◆ Task goal ◆
Could you please retype all of the records exactly, skipping any pictures?

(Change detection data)

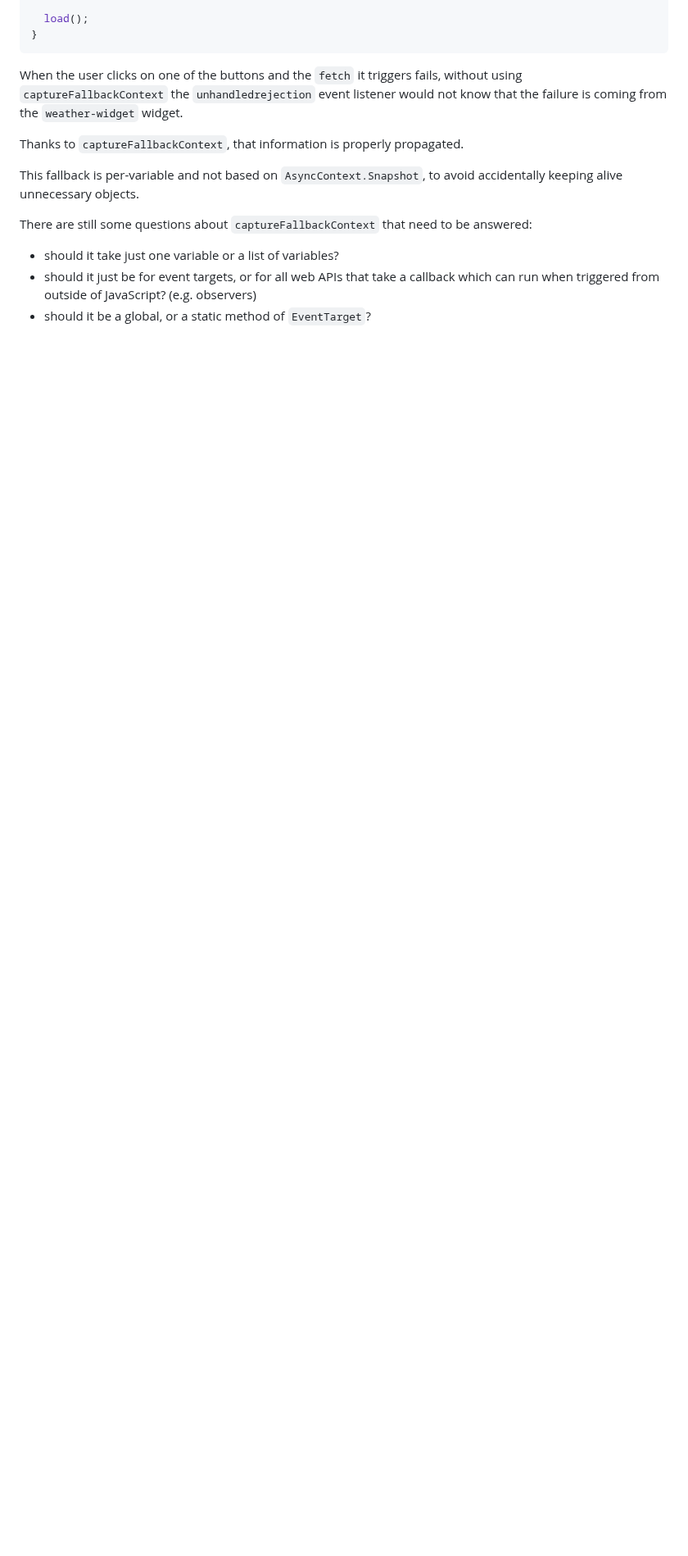
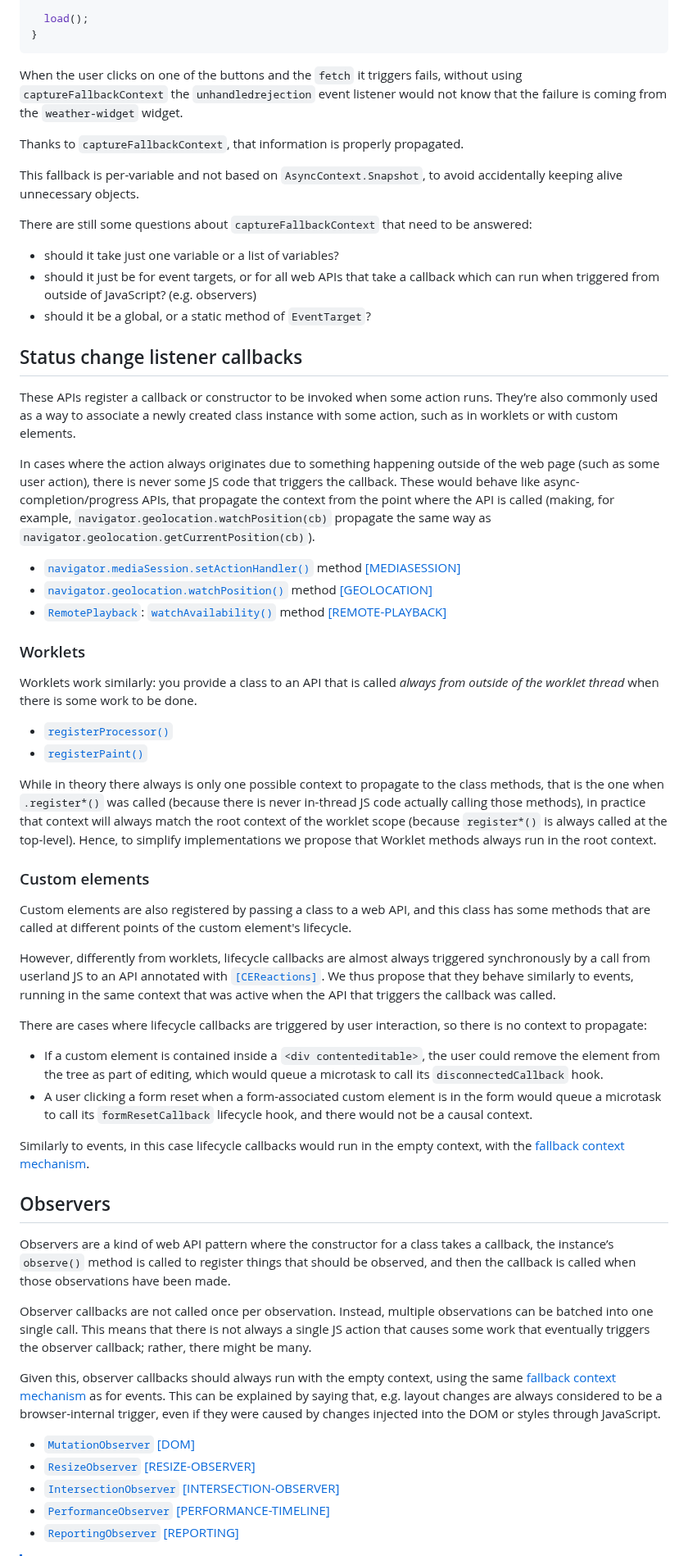
Before and after one commit to tc39/proposal-async-context, a Markdown page: WEB-INTEGRATION.md, the part around one of its changes. Shown at 82% size. GitHub-like rendering; folded sections open; blank space fills up the shorter version.

```diff
--- a/WEB-INTEGRATION.md
+++ b/WEB-INTEGRATION.md
@@ -649,3 +533,89 @@ answered:
   which can run when triggered from outside of JavaScript? (e.g. observers)
 - should it be a global, or a static method of `EventTarget`?
 
+## Status change listener callbacks
+
+These APIs register a callback or constructor to be invoked when some action
+runs. They’re also commonly used as a way to associate a newly created class
+instance with some action, such as in worklets or with custom elements.
+
+In cases where the action always originates due to something happening outside of
+the web page (such as some user action), there is never some JS code that triggers
+the callback. These would behave like async-completion/progress APIs,
+that propagate the context from the point where the API is called (making, for
+example, `navigator.geolocation.watchPosition(cb)` propagate the same way as
+`navigator.geolocation.getCurrentPosition(cb)`).
+
+- [`navigator.mediaSession.setActionHandler()`](https://w3c.github.io/mediasession/#dom-mediasession-setactionhandler)
+  method [\[MEDIASESSION\]](https://w3c.github.io/mediasession/)
+- [`navigator.geolocation.watchPosition()`](https://w3c.github.io/geolocation/#dom-geolocation-watchposition)
+  method [\[GEOLOCATION\]](https://w3c.github.io/geolocation/)
+- [`RemotePlayback`](https://w3c.github.io/remote-playback/#dom-remoteplayback):
+  [`watchAvailability()`](https://w3c.github.io/remote-playback/#dom-remoteplayback-watchavailability)
+  method [\[REMOTE-PLAYBACK\]](https://w3c.github.io/remote-playback/)
+
+### Worklets
+
+Worklets work similarly: you provide a class to an API that is called
+_always from outside of the worklet thread_ when there is some work to be done.
+
+- [`registerProcessor()`](https://webaudio.github.io/web-audio-api/#dom-audioworkletglobalscope-registerprocessor)
+- [`registerPaint()`](https://drafts.css-houdini.org/css-paint-api-1/#dom-paintworkletglobalscope-registerpaint)
+
+While in theory there always is only one possible context to propagate to the class methods,
+that is the one when `.register*()` was called (because there is never in-thread JS code actually
+calling those methods), in practice that context will always match the root context of the
+worklet scope (because `register*()` is always called at the top-level). Hence, to simplify
+implementations we propose that Worklet methods always run in the root context.
+
+### Custom elements
+
+Custom elements are also registered by passing a class to a web API, and this class
+has some methods that are called at different points of the custom element's lifecycle.
+
+However, differently from worklets, lifecycle callbacks are almost always triggered
+synchronously by a call from userland JS to an API annotated with
+[`[CEReactions]`](https://html.spec.whatwg.org/multipage/custom-elements.html#cereactions).
+We thus propose that they behave similarly to events, running in the same context that was
+active when the API that triggers the callback was called.
+
+There are cases where lifecycle callbacks are triggered by user interaction, so there is no
+context to propagate:
+
+- If a custom element is contained inside a `<div contenteditable>`, the user
+  could remove the element from the tree as part of editing, which would queue a
+  microtask to call its `disconnectedCallback` hook.
+- A user clicking a form reset when a form-associated custom element is in the
+  form would queue a microtask to call its `formResetCallback` lifecycle hook,
+  and there would not be a causal context.
+
+Similarly to events, in this case lifecycle callbacks would run in the empty context, with
+the [fallback context mechanism](#fallback-context-107).
+
+## Observers
+
+Observers are a kind of web API pattern where the constructor for a class takes
+a callback, the instance’s `observe()` method is called to register things that
+should be observed, and then the callback is called when those observations have
+been made.
+
+Observer callbacks are not called once per observation. Instead, multiple observations
+can be batched into one single call. This means that there is not always a single JS action
+that causes some work that eventually triggers the observer callback; rather, there might be many.
+
+Given this, observer callbacks should always run with the empty context, using the same
+[fallback context mechanism](#fallback-context-107) as for events. This can be explained
+by saying that, e.g. layout changes are always considered to be a browser-internal trigger, even if
+they were caused by changes injected into the DOM or styles through JavaScript.
+
+- [`MutationObserver`](https://dom.spec.whatwg.org/#mutationobserver)
+  [\[DOM\]](https://dom.spec.whatwg.org/)
+- [`ResizeObserver`](https://drafts.csswg.org/resize-observer-1/#resizeobserver)
+  [\[RESIZE-OBSERVER\]](https://wicg.github.io/ResizeObserver/)
+- [`IntersectionObserver`](https://w3c.github.io/IntersectionObserver/#intersectionobserver)
+  [\[INTERSECTION-OBSERVER\]](https://w3c.github.io/IntersectionObserver/)
+- [`PerformanceObserver`](https://w3c.github.io/performance-timeline/#dom-performanceobserver)
+  [\[PERFORMANCE-TIMELINE\]](https://w3c.github.io/performance-timeline/)
+- [`ReportingObserver`](https://w3c.github.io/reporting/#reportingobserver)
+  [\[REPORTING\]](https://w3c.github.io/reporting/)
+
```
Also changed, not shown: other parts of WEB-INTEGRATION.md (+121 -190 lines).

◆ Solution to the exercise ◆
Before and after one commit to tc39/proposal-async-context, a Markdown page: WEB-INTEGRATION.md, the part around one of its changes. Shown at 82% size. GitHub-like rendering; folded sections open; blank space fills up the shorter version.

```diff
--- a/WEB-INTEGRATION.md
+++ b/WEB-INTEGRATION.md
@@ -649,3 +533,89 @@ answered:
   which can run when triggered from outside of JavaScript? (e.g. observers)
 - should it be a global, or a static method of `EventTarget`?
 
+## Status change listener callbacks
+
+These APIs register a callback or constructor to be invoked when some action
+runs. They’re also commonly used as a way to associate a newly created class
+instance with some action, such as in worklets or with custom elements.
+
+In cases where the action always originates due to something happening outside of
+the web page (such as some user action), there is never some JS code that triggers
+the callback. These would behave like async-completion/progress APIs,
+that propagate the context from the point where the API is called (making, for
+example, `navigator.geolocation.watchPosition(cb)` propagate the same way as
+`navigator.geolocation.getCurrentPosition(cb)`).
+
+- [`navigator.mediaSession.setActionHandler()`](https://w3c.github.io/mediasession/#dom-mediasession-setactionhandler)
+  method [\[MEDIASESSION\]](https://w3c.github.io/mediasession/)
+- [`navigator.geolocation.watchPosition()`](https://w3c.github.io/geolocation/#dom-geolocation-watchposition)
+  method [\[GEOLOCATION\]](https://w3c.github.io/geolocation/)
+- [`RemotePlayback`](https://w3c.github.io/remote-playback/#dom-remoteplayback):
+  [`watchAvailability()`](https://w3c.github.io/remote-playback/#dom-remoteplayback-watchavailability)
+  method [\[REMOTE-PLAYBACK\]](https://w3c.github.io/remote-playback/)
+
+### Worklets
+
+Worklets work similarly: you provide a class to an API that is called
+_always from outside of the worklet thread_ when there is some work to be done.
+
+- [`registerProcessor()`](https://webaudio.github.io/web-audio-api/#dom-audioworkletglobalscope-registerprocessor)
+- [`registerPaint()`](https://drafts.css-houdini.org/css-paint-api-1/#dom-paintworkletglobalscope-registerpaint)
+
+While in theory there always is only one possible context to propagate to the class methods,
+that is the one when `.register*()` was called (because there is never in-thread JS code actually
+calling those methods), in practice that context will always match the root context of the
+worklet scope (because `register*()` is always called at the top-level). Hence, to simplify
+implementations we propose that Worklet methods always run in the root context.
+
+### Custom elements
+
+Custom elements are also registered by passing a class to a web API, and this class
+has some methods that are called at different points of the custom element's lifecycle.
+
+However, differently from worklets, lifecycle callbacks are almost always triggered
+synchronously by a call from userland JS to an API annotated with
+[`[CEReactions]`](https://html.spec.whatwg.org/multipage/custom-elements.html#cereactions).
+We thus propose that they behave similarly to events, running in the same context that was
+active when the API that triggers the callback was called.
+
+There are cases where lifecycle callbacks are triggered by user interaction, so there is no
+context to propagate:
+
+- If a custom element is contained inside a `<div contenteditable>`, the user
+  could remove the element from the tree as part of editing, which would queue a
+  microtask to call its `disconnectedCallback` hook.
+- A user clicking a form reset when a form-associated custom element is in the
+  form would queue a microtask to call its `formResetCallback` lifecycle hook,
+  and there would not be a causal context.
+
+Similarly to events, in this case lifecycle callbacks would run in the empty context, with
+the [fallback context mechanism](#fallback-context-107).
+
+## Observers
+
+Observers are a kind of web API pattern where the constructor for a class takes
+a callback, the instance’s `observe()` method is called to register things that
+should be observed, and then the callback is called when those observations have
+been made.
+
+Observer callbacks are not called once per observation. Instead, multiple observations
+can be batched into one single call. This means that there is not always a single JS action
+that causes some work that eventually triggers the observer callback; rather, there might be many.
+
+Given this, observer callbacks should always run with the empty context, using the same
+[fallback context mechanism](#fallback-context-107) as for events. This can be explained
+by saying that, e.g. layout changes are always considered to be a browser-internal trigger, even if
+they were caused by changes injected into the DOM or styles through JavaScript.
+
+- [`MutationObserver`](https://dom.spec.whatwg.org/#mutationobserver)
+  [\[DOM\]](https://dom.spec.whatwg.org/)
+- [`ResizeObserver`](https://drafts.csswg.org/resize-observer-1/#resizeobserver)
+  [\[RESIZE-OBSERVER\]](https://wicg.github.io/ResizeObserver/)
+- [`IntersectionObserver`](https://w3c.github.io/IntersectionObserver/#intersectionobserver)
+  [\[INTERSECTION-OBSERVER\]](https://w3c.github.io/IntersectionObserver/)
+- [`PerformanceObserver`](https://w3c.github.io/performance-timeline/#dom-performanceobserver)
+  [\[PERFORMANCE-TIMELINE\]](https://w3c.github.io/performance-timeline/)
+- [`ReportingObserver`](https://w3c.github.io/reporting/#reportingobserver)
+  [\[REPORTING\]](https://w3c.github.io/reporting/)
+
```
Also changed, not shown: other parts of WEB-INTEGRATION.md (+121 -190 lines).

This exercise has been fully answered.